See also, brief [47 pages in PDF] of the Center for Democracy and Technology (CDT), Public Knowledge (PK), Computer and Communications Industry Association (CCIA), Electronic Frontier Foundation (EFF), Cellular Telecommunications Industry Association (CTIA), Consumer Electronics Association (CEA), Home Recording Rights Coalition (HRRC), and others, urging reversal of the District Court.

In contrast, see brief [PDF] of the Progress & Freedom Foundation (PFF) urging affirmance.

Gigi Sohn, head of the PK, stated in a release after the Court of Appeals released its opinion that "This decision is a great victory for innovation, technological progress and consumers' rights."

She added that the "content industry, in suing Cablevision, once again overreached in its goal to limit the personal uses of increasingly popular technology. We hope this case will be another signal to Hollywood to scale back its attacks on consumer-friendly technologies."

The PFF amicus brief, written by Solveig Singleton, argued that "Skewing the inquiry to avoid imposing liability on a sophisticated business venture here is not necessary to keep the ``balance´´ of copyright. Rather, it would exacerbate the difficulties faced by content owners today in developing new licensed distribution channels, without gain in the long run for consumers or new distribution technologies. Going forward, services like Cablevision's are of little value without licensed content, and consumers' ultimate interest is in preserving market mechanisms such as licensing that enable creators to get paid. Most importantly, broad exemptions from liability can disable licensing markets, which ultimately serve consumers and innovative distributors as well as content creators and producers."

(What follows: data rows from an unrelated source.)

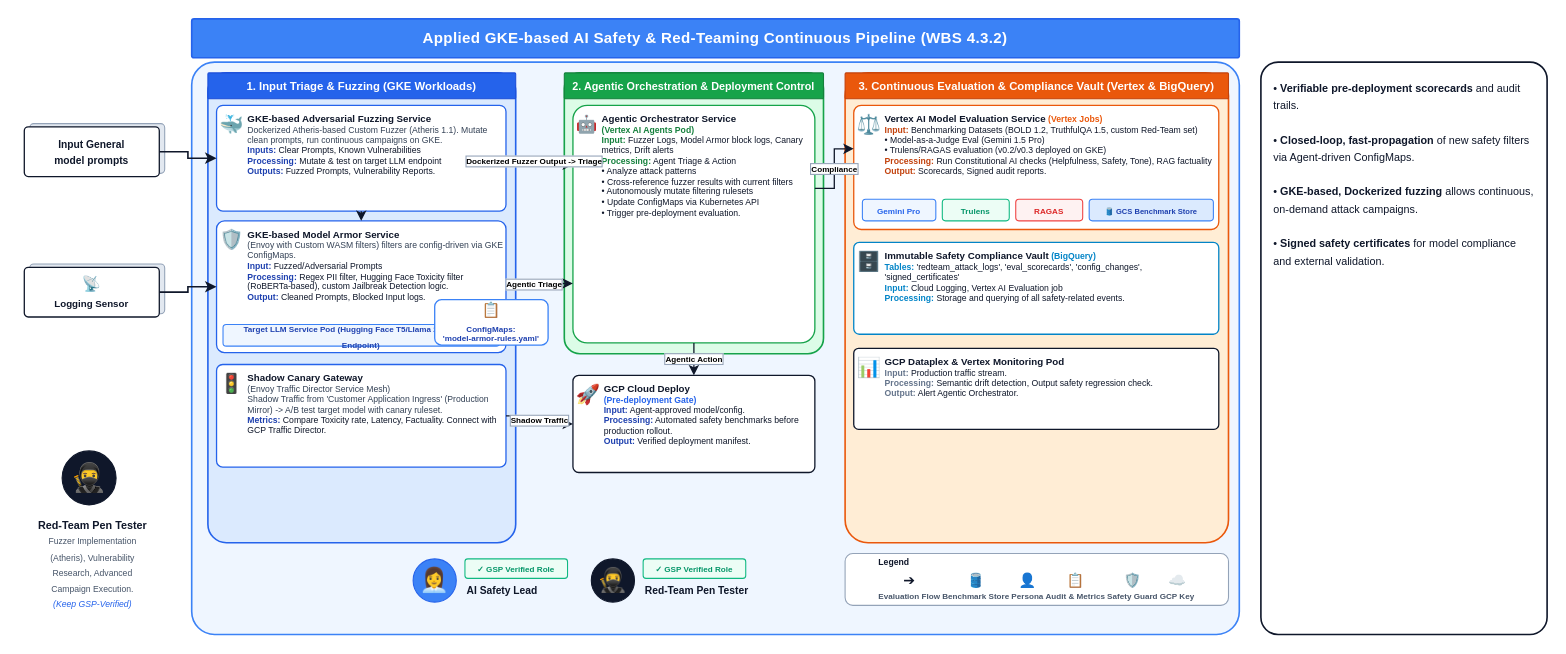
Above: templates/master_blueprints/xml/P4-GOV-L-04_ai_trism_guardrail_pipeline.drawio.xml in nitinaggarwal-12/PromptCanvas (draw.io), before the change. Source tidied: cells renumbered, new cells numbered last; positions are measured from the earlier drawing's top-left corner, leaving out a move shared by most shapes. Both pictures are drawn from the tidied source at 108%, with x=0, y=0 at pixel (18, 18).
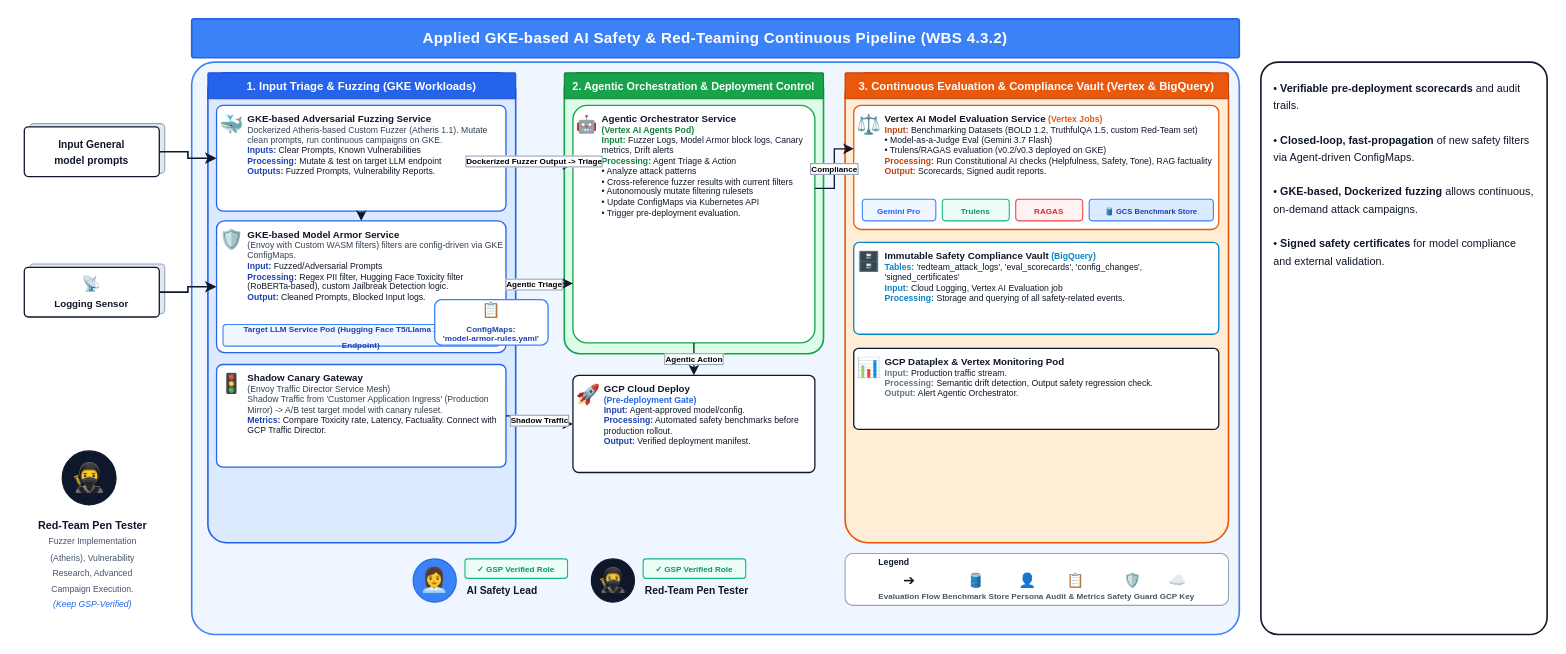
The same diagram, later.

What changed in the source:
```diff
@@
-    <mxCell id="23" value="&lt;table style=&quot;width:100%;border-collapse:collapse;font-size:8px;color:#0F172A;&quot;&gt;&lt;tr&gt;&lt;td style=&quot;width:24px;vertical-align:top;font-size:18px;&quot;&gt;⚖️&lt;/td&gt;&lt;td style=&quot;vertical-align:top;&quot;&gt;&lt;b style=&quot;font-size:9px;color:#0F172A;&quot;&gt;Vertex AI Model Evaluation Service&lt;/b&gt; &lt;span style=&quot;color:#EA580C;font-weight:bold;&quot;&gt;(Vertex Jobs)&lt;/span&gt;&lt;br&gt;&lt;b style=&quot;color:#C2410C;&quot;&gt;Input:&lt;/b&gt; Benchmarking Datasets (BOLD 1.2, TruthfulQA 1.5, custom Red-Team set)&lt;br&gt;• Model-as-a-Judge Eval (Gemini 1.5 Pro)&lt;br&gt;• Trulens/RAGAS evaluation (v0.2/v0.3 deployed on GKE)&lt;br&gt;&lt;b style=&quot;color:#C2410C;&quot;&gt;Processing:&lt;/b&gt; Run Constitutional AI checks (Helpfulness, Safety, Tone), RAG factuality&lt;br&gt;&lt;b style=&quot;color:#C2410C;&quot;&gt;Output:&lt;/b&gt; Scorecards, Signed audit reports.&lt;/td&gt;&lt;/tr&gt;&lt;/table&gt;" style="rounded=1;arcSize=6;whiteSpace=wrap;html=1;fillColor=#FFFFFF;strokeColor=#EA580C;strokeWidth=1.2;align=left;verticalAlign=top;padding=4;" parent="1" vertex="1">
+    <mxCell id="23" value="&lt;table style=&quot;width:100%;border-collapse:collapse;font-size:8px;color:#0F172A;&quot;&gt;&lt;tr&gt;&lt;td style=&quot;width:24px;vertical-align:top;font-size:18px;&quot;&gt;⚖️&lt;/td&gt;&lt;td style=&quot;vertical-align:top;&quot;&gt;&lt;b style=&quot;font-size:9px;color:#0F172A;&quot;&gt;Vertex AI Model Evaluation Service&lt;/b&gt; &lt;span style=&quot;color:#EA580C;font-weight:bold;&quot;&gt;(Vertex Jobs)&lt;/span&gt;&lt;br&gt;&lt;b style=&quot;color:#C2410C;&quot;&gt;Input:&lt;/b&gt; Benchmarking Datasets (BOLD 1.2, TruthfulQA 1.5, custom Red-Team set)&lt;br&gt;• Model-as-a-Judge Eval (Gemini 3.7 Flash)&lt;br&gt;• Trulens/RAGAS evaluation (v0.2/v0.3 deployed on GKE)&lt;br&gt;&lt;b style=&quot;color:#C2410C;&quot;&gt;Processing:&lt;/b&gt; Run Constitutional AI checks (Helpfulness, Safety, Tone), RAG factuality&lt;br&gt;&lt;b style=&quot;color:#C2410C;&quot;&gt;Output:&lt;/b&gt; Scorecards, Signed audit reports.&lt;/td&gt;&lt;/tr&gt;&lt;/table&gt;" style="rounded=1;arcSize=6;whiteSpace=wrap;html=1;fillColor=#FFFFFF;strokeColor=#EA580C;strokeWidth=1.2;align=left;verticalAlign=top;padding=4;" parent="1" vertex="1">
       <mxGeometry x="773" y="80" width="338" height="115" as="geometry" />
     </mxCell>
```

This case is Cartoon Network LP, et al. v. CSC Holdings, Inc., et al., U.S. Court of Appeals for the 2nd Circuit, App. Ct. Nos. 07-1480-cv(L) and 07-1511-cv(CON), appeals from the U.S. District Court for the Southern District of New York, Judge Denny Chin presiding. Judge John Walker wrote the opinion of the Court of Appeals, in which Judges Sack and Livingston joined.